With persistence, patience, dedication, and time, you can repair your impaired limbic system, change your neural pathways, and get the deep, restorative sleep you need and deserve.

You can learn more about our program with a free trial at re-origin.com/neuroplasticity-training-program/

References

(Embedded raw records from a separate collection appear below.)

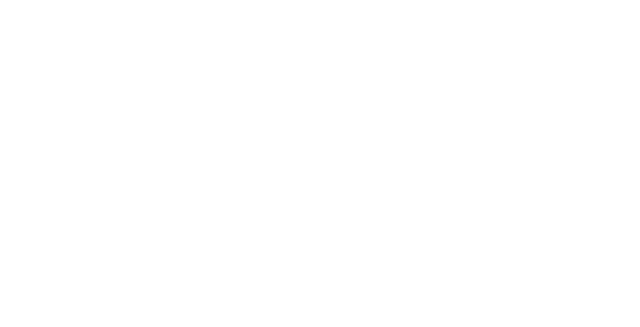
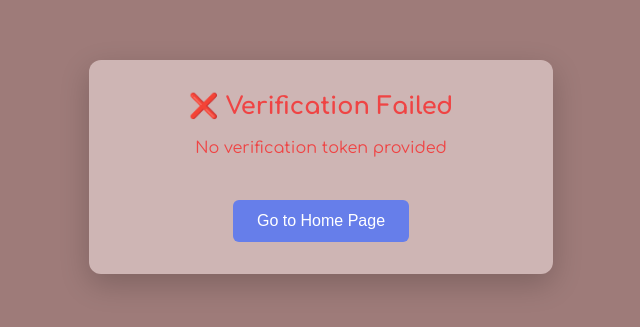
Before and after one commit to gefeeplay/geo-guess-grid, a Vue app: page /geo-guess-grid/verify in a window 1280 px wide. Before the commit this address had no page. Shown: the part 233-560 px from the top of the page, without its empty margins (319-959 px from the left). Built offline with nearby package versions, Linux system fonts and the light colour scheme.

Commit message:
verifyEmail page

```diff
--- a/src/components/SignInUp.vue
+++ b/src/components/SignInUp.vue
@@ -50,6 +50,7 @@ const formValid = computed(() => {
 // ===============================
 async function submit() {
     errorMsg.value = '';
+    successMsg.value = '';
 
     try {
         if (isSignIn.value) {
@@ -65,10 +66,11 @@ async function submit() {
             setTimeout( () => emit("close"), 1000)
         } else {
             // REGISTER
-            await registerUser(email.value, password.value);
+            const res = await registerUser(email.value, password.value);
 
+            successMsg.value = res.data.message
             // сразу логиним после регистрации
-            const res = await loginUser(email.value, password.value);
+            /*const res = await loginUser(email.value, password.value);
             const token = res.data.access_token;
 
             localStorage.setItem('jwt', token);
@@ -76,13 +78,14 @@ async function submit() {
             userStore.setEmail(email.value);
             emit("auth-success");
             isLogin.value = true
-            setTimeout( () => emit("close"), 1000)
+            setTimeout( () => emit("close"), 1000)*/
         }
     } catch (err) {
         errorMsg.value = err.response?.data?.detail || 'Ошибка при запросе';
     }
 }
 
+const successMsg = ref('');
 const errorMsg = ref('');
 const isLogin = ref(false);
 
@@ -160,6 +163,10 @@ const isLogin = ref(false);
 
                     <p class="info p" v-if="errorMsg" style="color: red;">
                         {{ errorMsg }}
+                    </p>
+                    <p class="info p" v-if="successMsg" style="color: green;">
+                        {{ successMsg }} Вы можете войти в систему. <br>
+                        Для полного доступа к контенту подтвердите ваш email.
                     </p>
 
                     <p class="p">
--- /dev/null
+++ b/src/components/VerifyEmail.vue
@@ -0,0 +1,131 @@
+<script setup>
+import { ref, onMounted } from 'vue'
+import { useRouter, useRoute } from 'vue-router'
+
+const router = useRouter()
+const route = useRoute()
+
+const loading = ref(true)
+const success = ref(false)
+const error = ref(false)
+const errorMessage = ref('')
+
+const verifyEmail = async () => {
+  const token = route.query.token
+
+  if (!token) {
+    error.value = true
+    errorMessage.value = 'No verification token provided'
+    loading.value = false
+    return
+  }
+
+  try {
+    const response = await fetch(`http://localhost:8000/auth/verify?token=${token}`)
+
+    if (response.ok) {
+      success.value = true
+    } else {
+      const errorData = await response.json()
+      error.value = true
+      errorMessage.value = errorData.detail || 'Verification failed'
+    }
+  } catch (err) {
+    error.value = true
+    errorMessage.value = 'Network error. Please try again.'
+  } finally {
+    loading.value = false
+  }
+}
+
+const goToHome = () => {
+  router.push('/')
+}
+
+onMounted(() => {
+  verifyEmail()
+})
+</script>
+
+<template>
+  <div class="verify-container">
+    <div class="verify-card">
+      <div v-if="loading" class="loading">
+        <p>Verifying your email...</p>
+      </div>
+
+      <div v-else-if="success" class="success">
+        <h2>✅ Email Verified Successfully!</h2>
+        <p>Your email has been verified. You can now enjoy all features of the application.</p>
+        <button @click="goToHome" class="home-button">
+          Go to Home Page
+        </button>
+      </div>
+
+      <div v-else-if="error" class="error">
+        <h2>❌ Verification Failed</h2>
+        <p>{{ errorMessage }}</p>
+        <button @click="goToHome" class="home-button">
+          Go to Home Page
+        </button>
+      </div>
+    </div>
+  </div>
+</template>
+
+<style scoped>
+.verify-container {
+  display: flex;
+  justify-content: center;
+  align-items: center;
+  min-height: 100vh;
+  background: #9e7b79;
+}
+
+.verify-card {
+  background: #ceb5b4;
+  padding: 2rem;
+  border-radius: 12px;
+  box-shadow: 0 10px 30px rgba(0, 0, 0, 0.2);
+  text-align: center;
+  max-width: 400px;
+  width: 90%;
+}
+
+.loading {
+  color: #667eea;
+}
+
+.success {
+  color: #10b981;
+}
+
+.error {
+  color: #ef4444;
+}
+
+.home-button {
+  background: #667eea;
+  color: white;
+  border: none;
+  padding: 12px 24px;
+  border-radius: 6px;
+  font-size: 16px;
+  cursor: pointer;
+  margin-top: 1rem;
+  transition: background 0.3s ease;
+}
+
+.home-button:hover {
+  background: #5a6fd8;
+}
+
+h2 {
+  margin-bottom: 1rem;
+}
+
+p {
+  margin-bottom: 1.5rem;
+  line-height: 1.5;
+}
+</style>
--- a/src/main.js
+++ b/src/main.js
@@ -6,12 +6,14 @@ import './style.css'
 import App from './App.vue'
 import Game from './components/Game.vue'
 import Manual from './components/Manual.vue'
+import VerifyEmail from './components/VerifyEmail.vue'
 
 const router = createRouter({
   history: createWebHistory('/geo-guess-grid/'),
   routes: [
     { path: '/', name: 'Game', component: Game },
     { path: '/manual', name: 'Manual', component: Manual },
+    { path: '/verify', name: 'VerifyEmail', component: VerifyEmail }
   ]
 })
 
```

  1. Bhaskar, S., Hemavathy, D., & Prasad, S. (2016). Prevalence of chronic insomnia in adult patients and its correlation with medical comorbidities. Journal of family medicine and primary care, 5(4), 780–784. Available from: https://www.ncbi.nlm.nih.gov/pmc/articles/PMC5353813/
  2. https://my.clevelandclinic.org/health/diseases/12119-insomnia
  3. https://www.mayoclinic.org/diseases-conditions/insomnia/symptoms-causes/syc-20355167
  4. https://www.nhlbi.nih.gov/health-topics/sleep-deprivation-and-deficiency
  5. Reddy, M. S., & Chakrabarty, A. (2011). “Comorbid” insomnia. Indian journal of psychological medicine, 33(1), 1–4. Available from: https://www.ncbi.nlm.nih.gov/pmc/articles/PMC3195148/
  6. Rajmohan, V., & Mohandas, E. (2007). The limbic system. Indian journal of psychiatry, 49(2), 132–139. Availbale From: https://www.ncbi.nlm.nih.gov/pmc/articles/PMC2917081/
  7. Perlis, M., Gehrman, P., Pigeon, W. R., Findley, J., & Drummond, S. (2009). Neurobiologic Mechanisms in Chronic Insomnia. Sleep Medicine Clinics, 4(4), 549–558. Available From: https://www.med.upenn.edu/cbti/assets/user-content/documents/NeurobioinChronicInsomniaInvitedArticle-LichstienEditor.pdf
  8. Kales, A., Caldwell, A. B., Preston, T. A., Healey, S., & Kales, J. D. (1976). Personality Patterns in Insomnia. Archives of General Psychiatry, 33(9), 1128–1134.
  9. Basta, M., Chrousos, G. P., Vela-Bueno, A., & Vgontzas, A. N. (2007). CHRONIC INSOMNIA AND STRESS SYSTEM. Sleep medicine clinics, 2(2), 279–291. Available From: https://www.ncbi.nlm.nih.gov/pmc/articles/PMC2128619/
  10. https://www.mayoclinic.org/diseases-conditions/insomnia/diagnosis-treatment/drc-20355173
  11. Bjorøy, I., Jørgensen, V. A., Pallesen, S., & Bjorvatn, B. (2020). The Prevalence of Insomnia Subtypes in Relation to Demographic Characteristics, Anxiety, Depression, Alcohol Consumption and Use of Hypnotics. Frontiers in psychology, 11, 527.
  12. Watson, N. F., Badr, M. S., Belenky, G., Bliwise, D. L., Buxton, O. M., Buysse, D., Dinges, D. F., Gangwisch, J., Grandner, M. A., Kushida, C., Malhotra, R. K., Martin, J. L., Patel, S. R., Quan, S. F., & Tasali, E. (2015). Recommended Amount of Sleep for a Healthy Adult: A Joint Consensus Statement of the American Academy of Sleep Medicine and Sleep Research Society. Sleep, 38(6), 843–844. Available From: https://www.ncbi.nlm.nih.gov/pmc/articles/PMC4434546/